### What the task requires:
Images are to be dropped, and the rest of the data reproduced exactly.

**** Records for the task

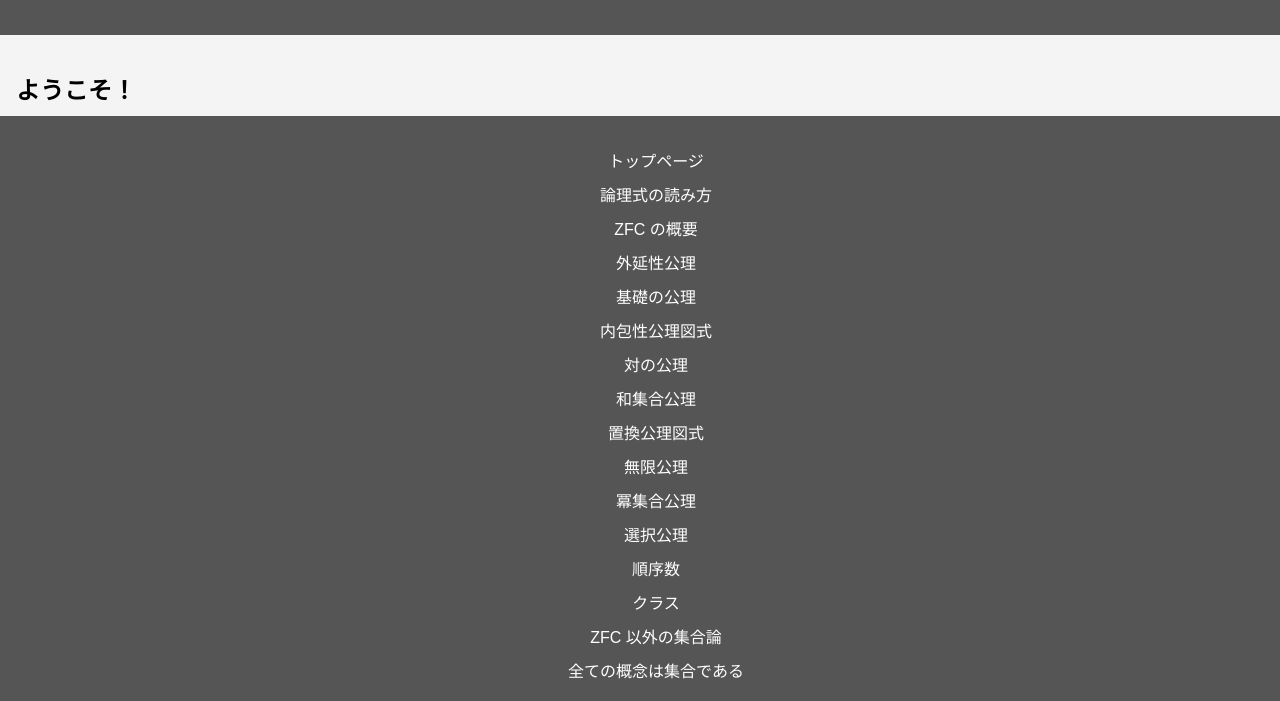
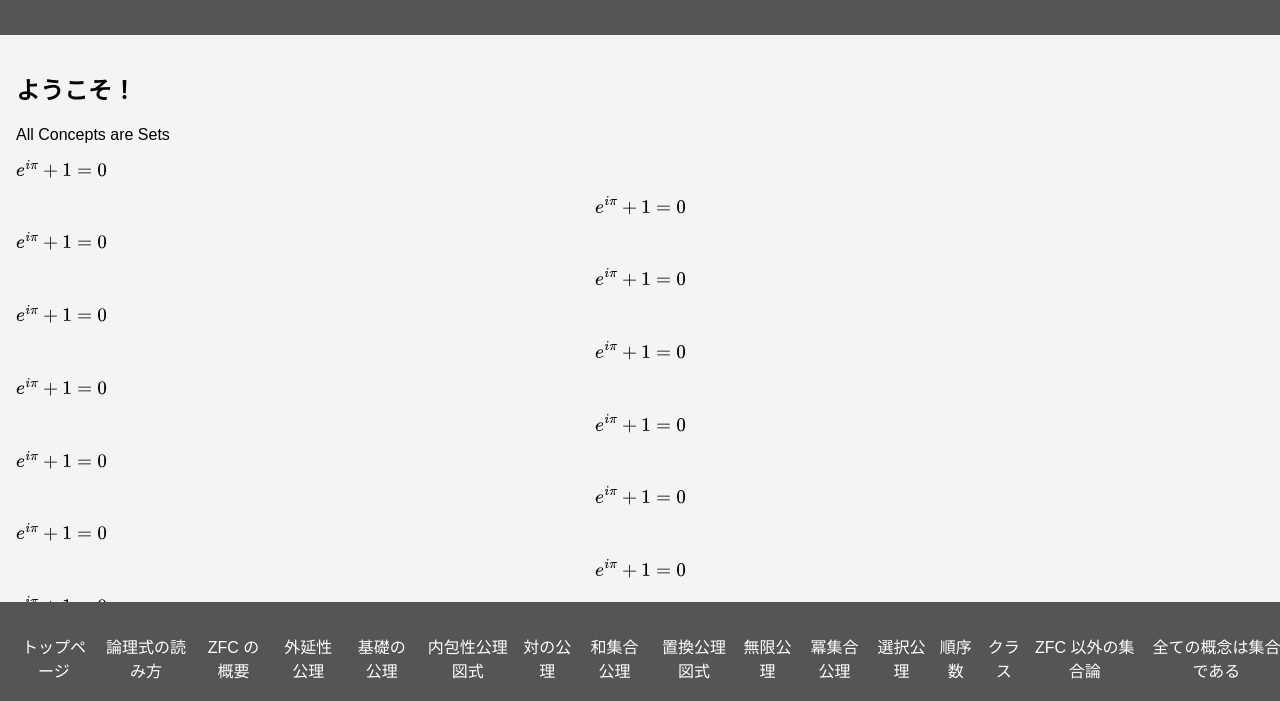
Before and after one commit to s2209/s2209.github.io, a plain HTML site: page index.html in a window 1280 px wide. Shown: the part 86-787 px from the top of the page. Drawn offline with nearby package versions, Linux system fonts and the light colour scheme.

Commit message:
Update styles.css

```diff
--- a/styles.css
+++ b/styles.css
@@ -38,20 +38,18 @@ footer {
   bottom: 0;
   width: 100%;
 }
-/* 既存のスタイルは省略 */
 
 footer ul {
   list-style-type: none;
   padding: 0;
+  display: flex; /* 水平に並べる */
 }
 
 footer li {
-  display: block;
-  margin-bottom: 10px;
+  margin-right: 10px;
 }
 
 footer a {
-  display: block; /* リンクをブロックレベルで表示する */
   text-decoration: none;
   color: #fff;
 }
```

********

### Exercise response:
Before and after one commit to s2209/s2209.github.io, a plain HTML site: page index.html in a window 1280 px wide. Shown: the part 86-787 px from the top of the page. Drawn offline with nearby package versions, Linux system fonts and the light colour scheme.

Commit message:
Update styles.css

```diff
--- a/styles.css
+++ b/styles.css
@@ -38,20 +38,18 @@ footer {
   bottom: 0;
   width: 100%;
 }
-/* 既存のスタイルは省略 */
 
 footer ul {
   list-style-type: none;
   padding: 0;
+  display: flex; /* 水平に並べる */
 }
 
 footer li {
-  display: block;
-  margin-bottom: 10px;
+  margin-right: 10px;
 }
 
 footer a {
-  display: block; /* リンクをブロックレベルで表示する */
   text-decoration: none;
   color: #fff;
 }
```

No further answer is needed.